▸ **ACTION ITEM**
Please set down the lines of the listing exactly, from its first line to the line with "cashLeftToAddCounter.anchorX = 1;", leaving the pictures out.

▸ **EXERCISE DATA**
++++++++

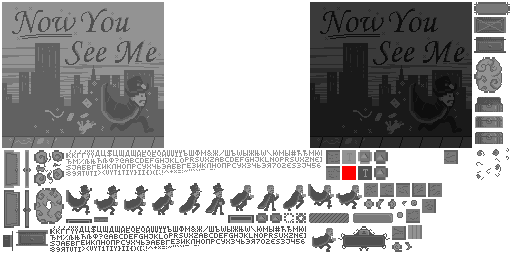
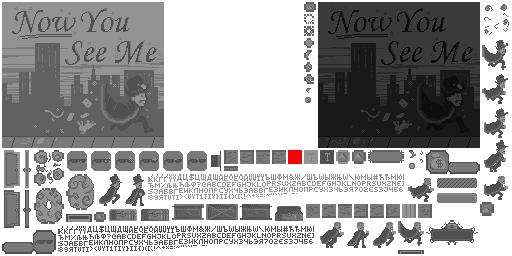
New gui stuff

Changed region(s): [[0.0, 0.0, 1.0, 1.0]]

diff --git a/Assets/Resources/Scripts/Player/PlayerGUI.cs b/Assets/Resources/Scripts/Player/PlayerGUI.cs
@@ -7,49 +7,29 @@ using UnityEngine;
 public class PlayerGUI : FCamObject
 {
     FSprite cashBG;
+    FSprite panacheBG;
     ShadowLabel cashCounter;
-    ShadowLabel cashLeftToAddCounter;
     ShadowLabel panacheCounter;
-    ShadowLabel panacheLeftToAddCounter;
     FSprite vanishBarBG;
     FWipeSprite markCounter;
     FSprite markMedallion;
     Player p;
 
-    float guiSideMargin = 5;
+    float guiSideMargin = 4;
     float textVertMargin = 10;
 
     public PlayerGUI()
     {
-        cashBG = new FSprite("tilemap_02");
-        cashBG.width = Futile.screen.width;
-        cashBG.height = cashBG.height * 2;
-        
+        cashBG = new FSprite("moneyBar_01");
+        cashBG.x = -Futile.screen.halfWidth + cashBG.width / 2 + guiSideMargin;
+        cashBG.y = Futile.screen.halfHeight - cashBG.height / 2 - guiSideMargin;
         this.AddChild(cashBG);
 
 
         cashCounter = new ShadowLabel("$0");
         cashCounter.anchorX = 1;
         this.AddChild(cashCounter);
-        cashCounter.SetPosition(new Vector2(-Futile.screen.halfWidth / 2, Futile.screen.halfHeight - cashCounter.textRect.height/2 - guiSideMargin));
-
-        cashLeftToAddCounter = new ShadowLabel("+0");
-        cashLeftToAddCounter.anchorX = 1;
-        this.AddChild(cashLeftToAddCounter);
-        cashLeftToAddCounter.SetPosition(new Vector2(-Futile.screen.halfWidth / 2, Futile.screen.halfHeight - cashCounter.textRect.height / 2 - guiSideMargin - textVertMargin));
-        cashLeftToAddCounter.isVisible = false;
-        cashBG.y = (cashCounter.y + cashLeftToAddCounter.y)/2;
-
-        panacheCounter = new ShadowLabel("0");
-        panacheCounter.anchorX = 0;
-        this.AddChild(panacheCounter);
-        panacheCounter.SetPosition(new Vector2(Futile.screen.halfWidth / 2, Futile.screen.halfHeight - cashCounter.textRect.height / 2 - guiSideMargin));
-
-        panacheLeftToAddCounter = new ShadowLabel("+0");
-        panacheLeftToAddCounter.anchorX = 0;
-        this.AddChild(panacheLeftToAddCounter);
-        panacheLeftToAddCounter.SetPosition(new Vector2(Futile.screen.halfWidth / 2, Futile.screen.halfHeight - cashCounter.textRect.height / 2 - guiSideMargin - textVertMargin));
-        panacheLeftToAddCounter.isVisible = false;
+        cashCounter.SetPosition(cashBG.GetPosition() + new Vector2(22, - 5));
 
         vanishBarBG = new FSprite("vanishBar_01");
         markCounter = new FWipeSprite("vanishBar_02");
@@ -58,12 +38,28 @@ public class PlayerGUI : FCamObject
         this.AddChild(vanishBarBG);
         this.AddChild(markCounter);
 
+        panacheBG = new FSprite("panacheBar_01");
+        panacheBG.x = Futile.screen.halfWidth - panacheBG.width / 2 - guiSideMargin;
+        panacheBG.y = Futile.screen.halfHeight - panacheBG.height / 2 - guiSideMargin;
+        this.AddChild(panacheBG);
+
+        FAnimatedSprite panacheAnim = new FAnimatedSprite("panacheBar");
+        panacheAnim.addAnimation(new FAnimation("idle", new int[] { 1, 2, 3, 4, 5, 6, 7 }, 100, true));
+        panacheAnim.play("idle");
+        panacheAnim.SetPosition(panacheBG.GetPosition());
+        this.AddChild(panacheAnim);
+
+        panacheCounter = new ShadowLabel("0");
+        panacheCounter.anchorX = 0;
+        panacheCounter.SetPosition(panacheBG.GetPosition() + new Vector2(-22, -5));
+        this.AddChild(panacheCounter);
+
     }
 
     BaseScreen currentScreen;
     public void endLevel(string nextLevel)
     {
-        currentScreen = new LevelEnd(nextLevel, p.cashCounter.value + p.cashCounter.valueLeftToAdd, p.panacheCounter.value + p.panacheCounter.valueLeftToAdd);
+        currentScreen = new LevelEnd(nextLevel, p.cashCounter.actualValue, p.panacheCounter.actualValue);
         this.AddChild(currentScreen);
         C.isTransitioning = true;
         
@@ -88,13 +84,9 @@ public class PlayerGUI : FCamObject
         }
         if (p == null)
             return;
-        cashCounter.text = "$ " + p.cashCounter.value.ToString();
-        cashLeftToAddCounter.text = (p.cashCounter.valueLeftToAdd >= 0 ? "+" : "-") + p.cashCounter.valueLeftToAdd;
-        cashLeftToAddCounter.isVisible = p.cashCounter.valueLeftToAdd != 0;
-
+        cashCounter.text = "$" + p.cashCounter.value.ToString();
         panacheCounter .text = p.panacheCounter.value.ToString();
-        panacheLeftToAddCounter.text = (p.panacheCounter.valueLeftToAdd >= 0 ? "+" : "-") + p.panacheCounter.valueLeftToAdd;
-        panacheLeftToAddCounter.isVisible = p.panacheCounter.valueLeftToAdd != 0;
+      
 
         markCounter.wipeLeftAmount = p.GetVanishPercent();
     }

diff --git a/Assets/Resources/Scripts/Player/GUICounter.cs b/Assets/Resources/Scripts/Player/GUICounter.cs
@@ -7,48 +7,26 @@ using UnityEngine;
 // This class is used to count cash and panache
 public class GUICounter
 {
-    public int value = 0;
-    public int valueLeftToAdd = 0;
+    public int actualValue = 0;
+    public int value { get; set; }
     private float count = 0;
-    private const float countMax = .005f;
+    private const float addTime = 1.0f;
     public GUICounter()
     {
-        Futile.instance.SignalUpdate += Update;
+        
     }
     public void addAmount(int valueToAdd)
     {
-        valueLeftToAdd += valueToAdd;
-    }
-    private void Update()
-    {
-        if (valueLeftToAdd > 0)
-        {
-            while (count > countMax)
-            {
-                count -= countMax;
-                if (valueLeftToAdd != 0)
-                {
-                    if (valueLeftToAdd > 0)
-                    {
-                        value++;
-                        valueLeftToAdd--;
-                    }
-                    else
-                    {
-                        //Subtract cash
-                    }
-                }
-            }
-            count += Time.deltaTime;
-        }
-        else
-            count = 0;
+        actualValue += valueToAdd;
+        Go.killAllTweensWithTarget(this);
+        Go.to(this, addTime, new TweenConfig().intProp("value", actualValue));
     }
 
     internal void reset()
     {
         value = 0;
-        valueLeftToAdd = 0;
+        actualValue = 0;
+        Go.killAllTweensWithTarget(this);
     }
 }
 

diff --git a/Assets/Resources/Scripts/C.cs b/Assets/Resources/Scripts/C.cs
@@ -6,7 +6,7 @@ using UnityEngine;
 
 public class C
 {
-    public const string versionNumber = "v0.1.5";
+    public const string versionNumber = "v0.2";
 
     public static float sceneTransitionTime = 1.5f;
     public static bool isSpawning = false;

++++++++

▸ **PROBLEM SOLUTION**
New gui stuff

Changed region(s): [[0.0, 0.0, 1.0, 1.0]]

diff --git a/Assets/Resources/Scripts/Player/PlayerGUI.cs b/Assets/Resources/Scripts/Player/PlayerGUI.cs
@@ -7,49 +7,29 @@ using UnityEngine;
 public class PlayerGUI : FCamObject
 {
     FSprite cashBG;
+    FSprite panacheBG;
     ShadowLabel cashCounter;
-    ShadowLabel cashLeftToAddCounter;
     ShadowLabel panacheCounter;
-    ShadowLabel panacheLeftToAddCounter;
     FSprite vanishBarBG;
     FWipeSprite markCounter;
     FSprite markMedallion;
     Player p;
 
-    float guiSideMargin = 5;
+    float guiSideMargin = 4;
     float textVertMargin = 10;
 
     public PlayerGUI()
     {
-        cashBG = new FSprite("tilemap_02");
-        cashBG.width = Futile.screen.width;
-        cashBG.height = cashBG.height * 2;
-        
+        cashBG = new FSprite("moneyBar_01");
+        cashBG.x = -Futile.screen.halfWidth + cashBG.width / 2 + guiSideMargin;
+        cashBG.y = Futile.screen.halfHeight - cashBG.height / 2 - guiSideMargin;
         this.AddChild(cashBG);
 
 
         cashCounter = new ShadowLabel("$0");
         cashCounter.anchorX = 1;
         this.AddChild(cashCounter);
-        cashCounter.SetPosition(new Vector2(-Futile.screen.halfWidth / 2, Futile.screen.halfHeight - cashCounter.textRect.height/2 - guiSideMargin));
-
-        cashLeftToAddCounter = new ShadowLabel("+0");
-        cashLeftToAddCounter.anchorX = 1;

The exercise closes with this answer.